Effect of Eviction Control Ordinances

However, if the rental unit is located in a city which has adopted an ordinance regulating the basis for eviction such as San Francisco, Oakland or Berkeley and the rental unit is covered by the eviction control ordinance then the landlord may only evict pursuant to certain “just cause” or “good cause” for eviction. There are several “just causes” or “good causes” for eviction in these jurisdictions and each jurisdiction varies slightly from city to city – but they generally include the following justifications for termination a tenancy.

-Non-payment of rent

-Breach of rental agreement

-Commission of a nuisance on the property

-Commission of waste on the property

-Tenant is using the property for an illegal purpose

-Owner Move-in (owner intends to make the rental unit his/her principal place of residence)

-Relative Move-in (close relative of owner intends to make the rental unit his/her principal place of residence)

-Ellis Act (owner intends to remove the property from the rental market)

-Temporary termination of tenancy to make necessary repairs to the rental unit

Aside from requiring “just cause” or “good cause” for eviction, cities with eviction control ordinances also require strict notice requirements. These requirements often require that the basis or “good cause” for the eviction is stated in the notice, and that the notice contain a statement that advice is available from the local rent board.
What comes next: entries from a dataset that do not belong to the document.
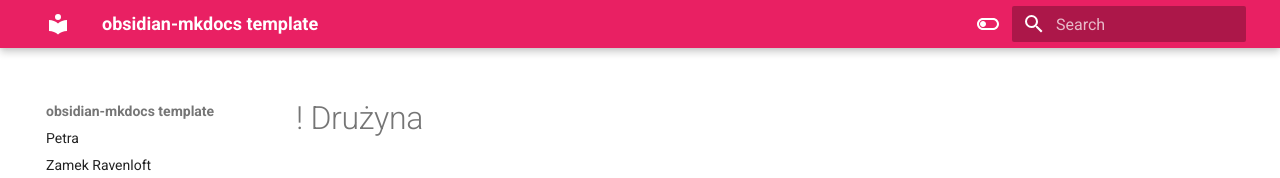
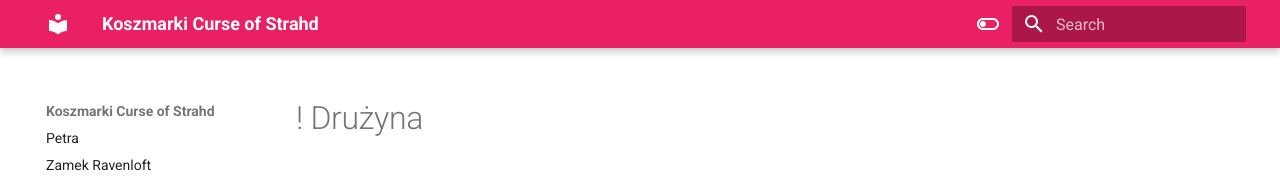
Before and after one commit to mtargonski/Koszmarki-CoS, an MkDocs documentation site: the page built from docs/! Players/! Drużyna.md, in a window 1280 px wide. Shown: the top 178 px of the page. Built offline with MkDocs 1.6.1 and Material for MkDocs 9.7.7, drawn with Linux system fonts in a browser that asks for light colours.

Commit message:
Update mkdocs.yml

```diff
--- a/mkdocs.yml
+++ b/mkdocs.yml
@@ -1,4 +1,4 @@
-site_name: obsidian-mkdocs template
+site_name: Koszmarki Curse of Strahd
 
 theme:
     name: 'material'
```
Notices terminating tenancy based on certain “just causes” or “good causes” such as Owner Move-in or Ellis Act also require that other written statements and/or addenda be attached to the notice and sometimes be accompanied by relocation payments to the affected occupants of the property. Before attempting to draft a notice to terminate tenancy pursuant to good cause, contact the Law Offices of Marc Branco to ensure compliance with these strict notice requirements.
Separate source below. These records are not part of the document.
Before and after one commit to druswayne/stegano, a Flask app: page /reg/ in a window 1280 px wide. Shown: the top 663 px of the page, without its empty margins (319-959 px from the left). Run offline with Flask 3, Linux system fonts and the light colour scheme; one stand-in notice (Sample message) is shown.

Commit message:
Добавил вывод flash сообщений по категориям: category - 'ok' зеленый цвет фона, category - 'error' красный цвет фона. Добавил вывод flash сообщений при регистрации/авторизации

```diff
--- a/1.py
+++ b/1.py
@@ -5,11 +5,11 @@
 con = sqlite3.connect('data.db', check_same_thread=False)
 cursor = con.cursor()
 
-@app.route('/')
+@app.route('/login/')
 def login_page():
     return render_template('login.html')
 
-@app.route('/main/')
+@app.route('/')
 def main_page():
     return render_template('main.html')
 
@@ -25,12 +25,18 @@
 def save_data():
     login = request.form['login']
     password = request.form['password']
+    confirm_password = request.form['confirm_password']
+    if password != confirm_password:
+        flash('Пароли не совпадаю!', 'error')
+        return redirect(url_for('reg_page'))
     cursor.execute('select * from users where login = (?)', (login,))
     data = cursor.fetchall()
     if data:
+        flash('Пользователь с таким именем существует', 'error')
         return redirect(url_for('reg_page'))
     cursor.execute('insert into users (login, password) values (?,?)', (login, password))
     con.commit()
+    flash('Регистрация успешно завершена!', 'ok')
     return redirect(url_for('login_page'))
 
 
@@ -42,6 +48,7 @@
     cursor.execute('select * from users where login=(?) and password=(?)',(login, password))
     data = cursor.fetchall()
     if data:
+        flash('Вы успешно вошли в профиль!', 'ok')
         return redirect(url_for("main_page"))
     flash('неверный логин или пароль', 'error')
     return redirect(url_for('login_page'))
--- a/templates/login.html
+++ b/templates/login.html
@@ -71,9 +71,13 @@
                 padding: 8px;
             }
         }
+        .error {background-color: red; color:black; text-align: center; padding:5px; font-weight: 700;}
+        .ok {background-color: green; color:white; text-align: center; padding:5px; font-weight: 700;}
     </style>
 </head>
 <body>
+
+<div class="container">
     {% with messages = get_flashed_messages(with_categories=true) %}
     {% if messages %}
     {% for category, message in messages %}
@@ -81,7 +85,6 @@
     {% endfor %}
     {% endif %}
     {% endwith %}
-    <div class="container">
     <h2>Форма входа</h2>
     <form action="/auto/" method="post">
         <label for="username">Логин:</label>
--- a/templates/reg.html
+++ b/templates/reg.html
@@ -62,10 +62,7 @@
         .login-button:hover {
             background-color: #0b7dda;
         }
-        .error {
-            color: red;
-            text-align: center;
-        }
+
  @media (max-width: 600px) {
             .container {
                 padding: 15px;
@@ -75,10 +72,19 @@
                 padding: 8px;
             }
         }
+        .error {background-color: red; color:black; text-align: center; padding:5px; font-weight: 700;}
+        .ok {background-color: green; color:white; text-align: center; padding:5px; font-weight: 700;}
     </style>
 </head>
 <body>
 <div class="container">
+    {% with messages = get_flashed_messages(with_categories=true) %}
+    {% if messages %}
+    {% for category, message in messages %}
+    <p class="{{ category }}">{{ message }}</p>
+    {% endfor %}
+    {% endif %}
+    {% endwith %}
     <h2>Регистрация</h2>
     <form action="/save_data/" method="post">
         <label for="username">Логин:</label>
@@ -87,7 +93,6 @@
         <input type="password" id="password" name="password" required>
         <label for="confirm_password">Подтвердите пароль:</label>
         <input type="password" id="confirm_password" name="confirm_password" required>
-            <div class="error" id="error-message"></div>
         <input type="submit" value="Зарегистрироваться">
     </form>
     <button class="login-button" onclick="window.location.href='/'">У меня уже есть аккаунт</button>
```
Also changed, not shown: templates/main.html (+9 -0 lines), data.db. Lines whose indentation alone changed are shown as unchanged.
Expiration of Notice Terminating Tenancy

If a tenant remains in possession of the rental unit after the expiration a properly served thirty (30) day notice, sixty (60) day notice, three (3) day notice to quit, or has failed to pay rent after being served with a three (3) day notice to pay rent or quit, or three (3) day notice to cure or quit, then the landlord is entitled to proceed with the eviction of the tenant by filing an unlawful detainer action with Superior Court of California for the county in which the property is located.

***Landlords may NEVER use self-help to remove a tenant from possession of the property, even if substantial breaches and issues exist and are ongoing!


Expedited Litigation Process for Unlawful Detainer Actions

Unlawful Detainer actions are on a faster court calendar than other civil litigation matters. The reason for this expedited process is to resolve the issue of possession quickly, so that landlords do not jeopardize losing their property to foreclosure as landlords are not allowed to collect rent from tenants during the unlawful detainer action. This means that the case moves along very quickly- generally, having five (5) day notice periods for responsive pleadings, motions, and discovery. Trials will usually be set within, approximately, twenty-five (25) days from the date that a trial is requested.

If you are served with a notice Thirty (30) or Sixty (60) Day Notice terminating your tenancy, or to Cure or Quit, Pay or Quit, or Quit, it is best to seek legal advice immediately. If you have been served with a Complaint for Unlawful Detainer, you should seek legal advice immediately as you will have a very short time frame to respond to that complaint. The Law Offices of Marc Branco can assist you in evaluating the validity of your notice and advise you as to your legal rights.


***This article does not constitute legal advice. This is not an exhaustive list of all possible issues that may occur or remedies that may be available during the creation, duration, and termination of a tenancy. You should consult an attorney before taking any legal action or if any legal action has been taken against you. This page, its information and its content, in no way creates an attorney-client relationship between the Law Offices of Marc Branco and any person whom visits this site.